──────── DATA SHOWN
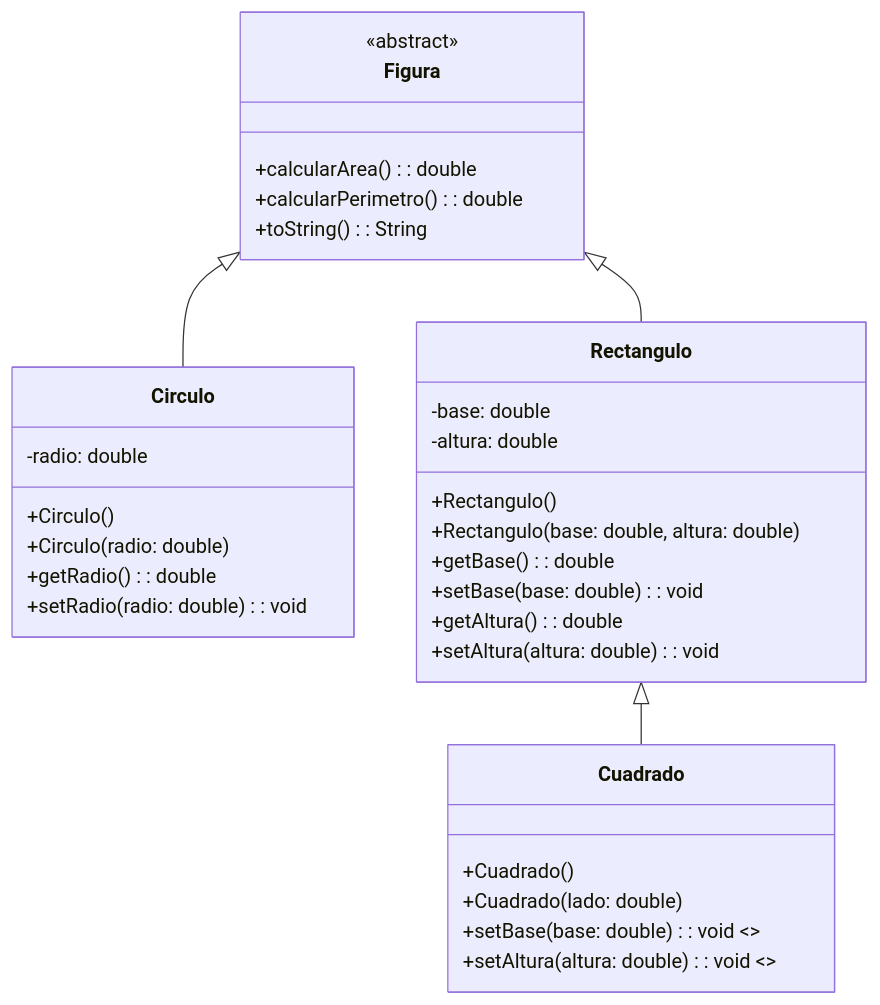
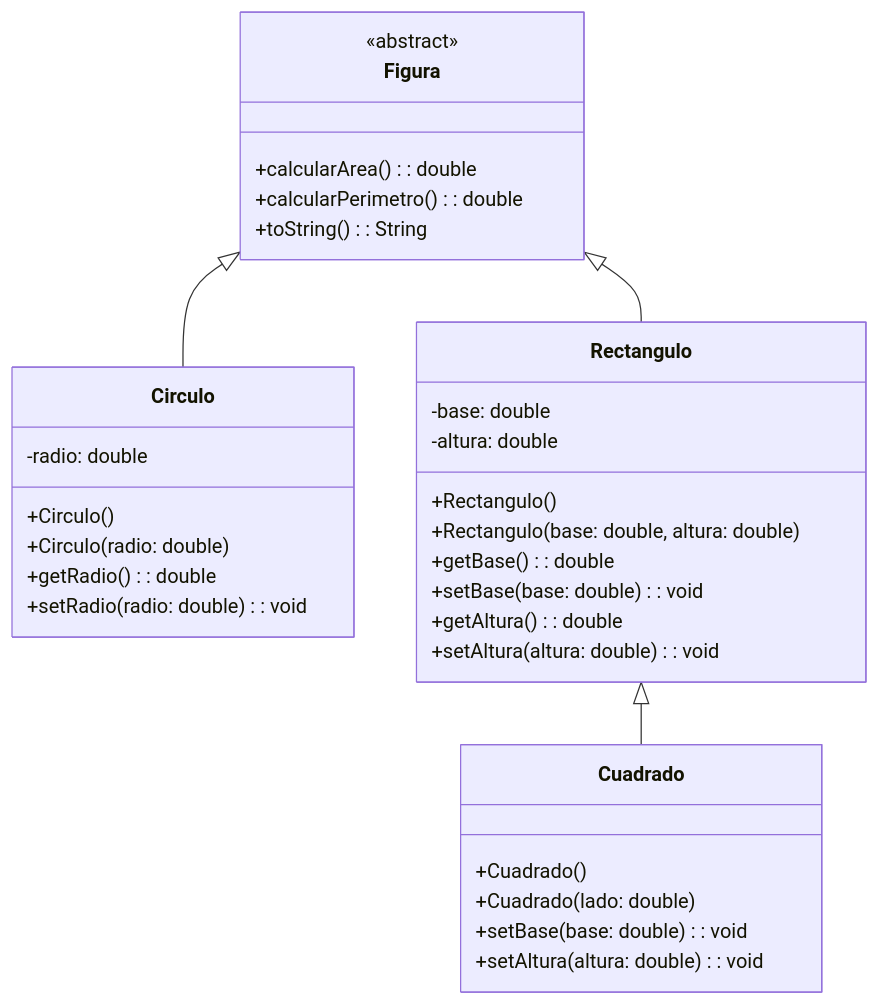
One commit to Salvador-GA/APALOO changed the diagram in 1.5 EjClaseAbstracta/README.md. Above: the diagram before and after it, drawn with Mermaid.

````diff
--- a/1.5 EjClaseAbstracta/README.md
+++ b/1.5 EjClaseAbstracta/README.md
@@ -3,38 +3,40 @@
 ```mermaid
 classDiagram
-    class Figura <<abstract>> {
+    class Figura {
+        <<abstract>>
         +calcularArea(): double
         +calcularPerimetro(): double
         +toString(): String
     }
 
     class Circulo {
         -radio: double
         +Circulo()
         +Circulo(radio: double)
         +getRadio(): double
         +setRadio(radio: double): void
     }
 
     class Rectangulo {
         -base: double
         -altura: double
         +Rectangulo()
         +Rectangulo(base: double, altura: double)
         +getBase(): double
         +setBase(base: double): void
         +getAltura(): double
         +setAltura(altura: double): void
     }
 
     class Cuadrado {
         +Cuadrado()
         +Cuadrado(lado: double)
-        +setBase(base: double): void <<override>>
-        +setAltura(altura: double): void <<override>>
+        +setBase(base: double): void
+        +setAltura(altura: double): void
     }
 
     Figura <|-- Circulo
     Figura <|-- Rectangulo
     Rectangulo <|-- Cuadrado
+
 ```
````
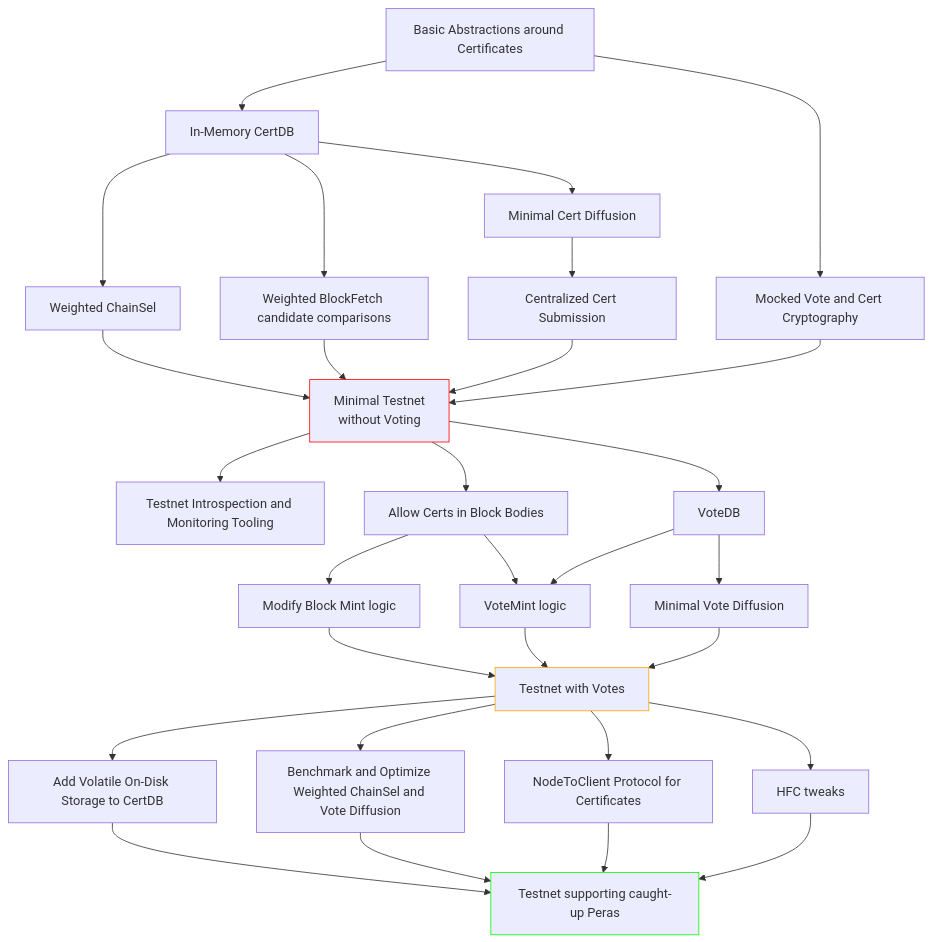
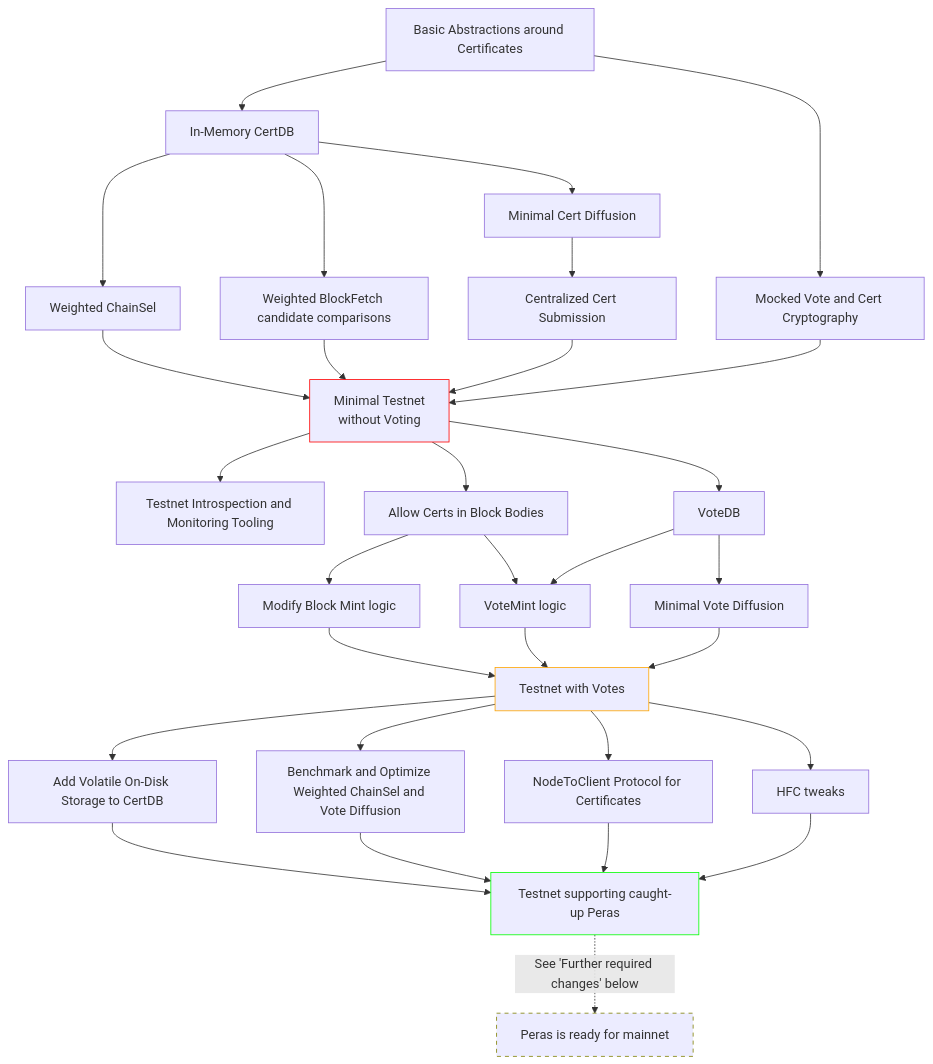
One commit to tweag/cardano-peras changed the diagram in docs/roadmap-draft.md. Above: the diagram before and after it, drawn with Mermaid.

Commit message:
Roadmap: add "mainnet ready" goal to roadmap

````diff
--- a/docs/roadmap-draft.md
+++ b/docs/roadmap-draft.md
@@ -11,68 +11,73 @@
 ```mermaid
 graph TD
   MockedCrypto[Mocked Vote and Cert Cryptography]
   BasicAbstr --> MockedCrypto
 
   BasicAbstr[Basic Abstractions around Certificates]
 
   BasicAbstr --> InMemoryCertDB
   MinimalCertDiff --> CentralizedCertSubmission
 
   InMemoryCertDB[In-Memory CertDB]
   WeightedChainSel[Weighted ChainSel]
   WeightedBlockFetch[Weighted BlockFetch candidate comparisons]
   MinimalCertDiff[Minimal Cert Diffusion]
   CentralizedCertSubmission[Centralized Cert Submission]
 
   InMemoryCertDB --> WeightedChainSel
   InMemoryCertDB --> WeightedBlockFetch
   InMemoryCertDB --> MinimalCertDiff
   WeightedChainSel --> MinTestnet
   WeightedBlockFetch --> MinTestnet
   CentralizedCertSubmission --> MinTestnet
   MockedCrypto --> MinTestnet
 
   MinTestnet[Minimal Testnet<br/>without Voting]
   style MinTestnet stroke:red
 
   Monitoring[Testnet Introspection and Monitoring Tooling]
   MinTestnet --> Monitoring
 
   CertsInBlocks[Allow Certs in Block Bodies]
   VoteDB[VoteDB]
   VoteMint[VoteMint logic]
   MinVoteDiffusion[Minimal Vote Diffusion]
   BlockMint[Modify Block Mint logic]
 
   MinTestnet --> CertsInBlocks
   MinTestnet --> VoteDB
   CertsInBlocks --> BlockMint
   CertsInBlocks --> VoteMint
   VoteDB --> VoteMint
   VoteDB --> MinVoteDiffusion
 
   BlockMint --> TestnetWithVotes
   VoteMint --> TestnetWithVotes
   MinVoteDiffusion --> TestnetWithVotes
 
   TestnetWithVotes[Testnet with Votes]
   style TestnetWithVotes stroke:orange
 
   TestnetWithVotes --> OnDiskCertDB
   TestnetWithVotes --> OptimizeStuff
   TestnetWithVotes --> NodeToClient
   TestnetWithVotes --> HFC
 
   OnDiskCertDB[Add Volatile On-Disk Storage to CertDB]
   OptimizeStuff[Benchmark and Optimize Weighted ChainSel and Vote Diffusion]
   NodeToClient[NodeToClient Protocol for Certificates]
   HFC[HFC tweaks]
 
   OnDiskCertDB --> TestnetCaughtUp
   OptimizeStuff --> TestnetCaughtUp
   NodeToClient --> TestnetCaughtUp
   HFC --> TestnetCaughtUp
 
   TestnetCaughtUp[Testnet supporting caught-up Peras]
   style TestnetCaughtUp stroke:lime
+
+  TestnetCaughtUp -. "See 'Further required changes' below" .-> PerasMainnet
+
+  PerasMainnet[Peras is ready for mainnet]
+  style PerasMainnet stroke:olive,stroke-dasharray:5
 ```
````
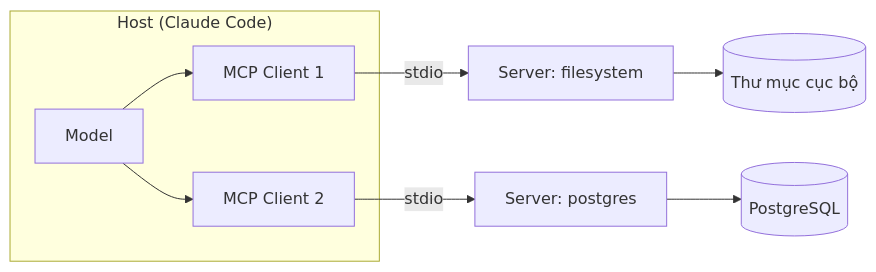
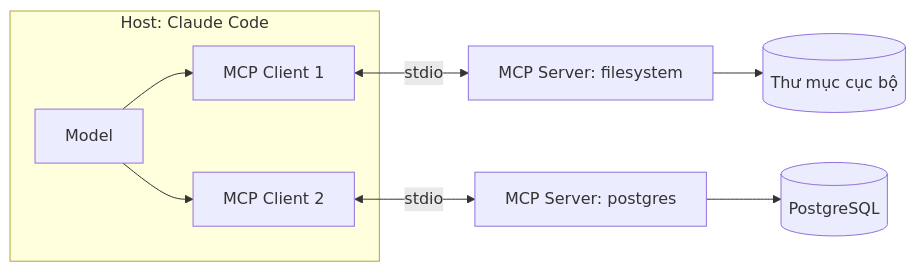
The first of 2 diagrams in docs/p5-ai/mcp.md (iamrealBi/learning-hub-v2), drawn with Mermaid before and after one commit. The commit also changed other lines of this file and 4 other files, not shown here.

First line of the commit message:
feat(P5): full AI Engineering track (Claude Code, MCP, checkpoint capstone)

````diff
--- a/docs/p5-ai/mcp.md
+++ b/docs/p5-ai/mcp.md
@@ -54,16 +213,16 @@
 ```mermaid
 flowchart LR
-    subgraph Host["Host (Claude Code)"]
+    subgraph Host["Host: Claude Code"]
         M[Model]
         C1[MCP Client 1]
         C2[MCP Client 2]
     end
-    S1[Server: filesystem]
-    S2[Server: postgres]
+    S1[MCP Server: filesystem]
+    S2[MCP Server: postgres]
     M --> C1
     M --> C2
-    C1 -- stdio --> S1
-    C2 -- stdio --> S2
+    C1 <-- "stdio" --> S1
+    C2 <-- "stdio" --> S2
     S1 --> FS[(Thư mục cục bộ)]
     S2 --> DB[(PostgreSQL)]
 ```
````
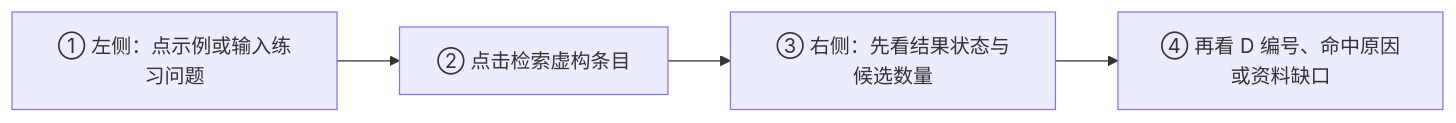
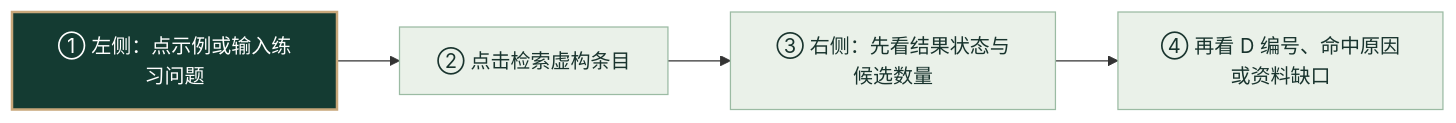
The first of 2 diagrams in docs/quickstart.md (ghgg25043-byte/building-code-assistant), drawn with Mermaid before and after one commit. The commit also changed other lines of this file and 4 other files, not shown here.

````diff
--- a/docs/quickstart.md
+++ b/docs/quickstart.md
@@ -9,6 +9,10 @@
 ```mermaid
 flowchart LR
     A["① 左侧：点示例或输入练习问题"] --> B["② 点击检索虚构条目"]
     B --> C["③ 右侧：先看结果状态与候选数量"]
     C --> D["④ 再看 D 编号、命中原因或资料缺口"]
+    classDef start fill:#143B32,stroke:#C8A77A,color:#FFFFFF,stroke-width:2px
+    classDef step fill:#EAF1E9,stroke:#9BBBA3,color:#19342E
+    class A start
+    class B,C,D step
 ```
````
────────────────
◆ ASSIGNMENT
Please reproduce each line of the listing above exactly, skipping pictures.

◆ EXPECTED ANSWER
One commit to Salvador-GA/APALOO changed the diagram in 1.5 EjClaseAbstracta/README.md. Above: the diagram before and after it, drawn with Mermaid.

````diff
--- a/1.5 EjClaseAbstracta/README.md
+++ b/1.5 EjClaseAbstracta/README.md
@@ -3,38 +3,40 @@
 ```mermaid
 classDiagram
-    class Figura <<abstract>> {
+    class Figura {
+        <<abstract>>
         +calcularArea(): double
         +calcularPerimetro(): double
         +toString(): String
     }
 
     class Circulo {
         -radio: double
         +Circulo()
         +Circulo(radio: double)
         +getRadio(): double
         +setRadio(radio: double): void
     }
 
     class Rectangulo {
         -base: double
         -altura: double
         +Rectangulo()
         +Rectangulo(base: double, altura: double)
         +getBase(): double
         +setBase(base: double): void
         +getAltura(): double
         +setAltura(altura: double): void
     }
 
     class Cuadrado {
         +Cuadrado()
         +Cuadrado(lado: double)
-        +setBase(base: double): void <<override>>
-        +setAltura(altura: double): void <<override>>
+        +setBase(base: double): void
+        +setAltura(altura: double): void
     }
 
     Figura <|-- Circulo
     Figura <|-- Rectangulo
     Rectangulo <|-- Cuadrado
+
 ```
````
One commit to tweag/cardano-peras changed the diagram in docs/roadmap-draft.md. Above: the diagram before and after it, drawn with Mermaid.

Commit message:
Roadmap: add "mainnet ready" goal to roadmap

````diff
--- a/docs/roadmap-draft.md
+++ b/docs/roadmap-draft.md
@@ -11,68 +11,73 @@
 ```mermaid
 graph TD
   MockedCrypto[Mocked Vote and Cert Cryptography]
   BasicAbstr --> MockedCrypto
 
   BasicAbstr[Basic Abstractions around Certificates]
 
   BasicAbstr --> InMemoryCertDB
   MinimalCertDiff --> CentralizedCertSubmission
 
   InMemoryCertDB[In-Memory CertDB]
   WeightedChainSel[Weighted ChainSel]
   WeightedBlockFetch[Weighted BlockFetch candidate comparisons]
   MinimalCertDiff[Minimal Cert Diffusion]
   CentralizedCertSubmission[Centralized Cert Submission]
 
   InMemoryCertDB --> WeightedChainSel
   InMemoryCertDB --> WeightedBlockFetch
   InMemoryCertDB --> MinimalCertDiff
   WeightedChainSel --> MinTestnet
   WeightedBlockFetch --> MinTestnet
   CentralizedCertSubmission --> MinTestnet
   MockedCrypto --> MinTestnet
 
   MinTestnet[Minimal Testnet<br/>without Voting]
   style MinTestnet stroke:red
 
   Monitoring[Testnet Introspection and Monitoring Tooling]
   MinTestnet --> Monitoring
 
   CertsInBlocks[Allow Certs in Block Bodies]
   VoteDB[VoteDB]
   VoteMint[VoteMint logic]
   MinVoteDiffusion[Minimal Vote Diffusion]
   BlockMint[Modify Block Mint logic]
 
   MinTestnet --> CertsInBlocks
   MinTestnet --> VoteDB
   CertsInBlocks --> BlockMint
   CertsInBlocks --> VoteMint
   VoteDB --> VoteMint
   VoteDB --> MinVoteDiffusion
 
   BlockMint --> TestnetWithVotes
   VoteMint --> TestnetWithVotes
   MinVoteDiffusion --> TestnetWithVotes
 
   TestnetWithVotes[Testnet with Votes]
   style TestnetWithVotes stroke:orange
 
   TestnetWithVotes --> OnDiskCertDB
   TestnetWithVotes --> OptimizeStuff
   TestnetWithVotes --> NodeToClient
   TestnetWithVotes --> HFC
 
   OnDiskCertDB[Add Volatile On-Disk Storage to CertDB]
   OptimizeStuff[Benchmark and Optimize Weighted ChainSel and Vote Diffusion]
   NodeToClient[NodeToClient Protocol for Certificates]
   HFC[HFC tweaks]
 
   OnDiskCertDB --> TestnetCaughtUp
   OptimizeStuff --> TestnetCaughtUp
   NodeToClient --> TestnetCaughtUp
   HFC --> TestnetCaughtUp
 
   TestnetCaughtUp[Testnet supporting caught-up Peras]
   style TestnetCaughtUp stroke:lime
+
+  TestnetCaughtUp -. "See 'Further required changes' below" .-> PerasMainnet
+
+  PerasMainnet[Peras is ready for mainnet]
+  style PerasMainnet stroke:olive,stroke-dasharray:5
 ```
````
The first of 2 diagrams in docs/p5-ai/mcp.md (iamrealBi/learning-hub-v2), drawn with Mermaid before and after one commit. The commit also changed other lines of this file and 4 other files, not shown here.

First line of the commit message:
feat(P5): full AI Engineering track (Claude Code, MCP, checkpoint capstone)

````diff
--- a/docs/p5-ai/mcp.md
+++ b/docs/p5-ai/mcp.md
@@ -54,16 +213,16 @@
 ```mermaid
 flowchart LR
-    subgraph Host["Host (Claude Code)"]
+    subgraph Host["Host: Claude Code"]
         M[Model]
         C1[MCP Client 1]
         C2[MCP Client 2]
     end
-    S1[Server: filesystem]
-    S2[Server: postgres]
+    S1[MCP Server: filesystem]
+    S2[MCP Server: postgres]
     M --> C1
     M --> C2
-    C1 -- stdio --> S1
-    C2 -- stdio --> S2
+    C1 <-- "stdio" --> S1
+    C2 <-- "stdio" --> S2
     S1 --> FS[(Thư mục cục bộ)]
     S2 --> DB[(PostgreSQL)]
 ```
````
The first of 2 diagrams in docs/quickstart.md (ghgg25043-byte/building-code-assistant), drawn with Mermaid before and after one commit. The commit also changed other lines of this file and 4 other files, not shown here.

````diff
--- a/docs/quickstart.md
+++ b/docs/quickstart.md
@@ -9,6 +9,10 @@
 ```mermaid
 flowchart LR
     A["① 左侧：点示例或输入练习问题"] --> B["② 点击检索虚构条目"]
     B --> C["③ 右侧：先看结果状态与候选数量"]
     C --> D["④ 再看 D 编号、命中原因或资料缺口"]
+    classDef start fill:#143B32,stroke:#C8A77A,color:#FFFFFF,stroke-width:2px
+    classDef step fill:#EAF1E9,stroke:#9BBBA3,color:#19342E
+    class A start
+    class B,C,D step
 ```
````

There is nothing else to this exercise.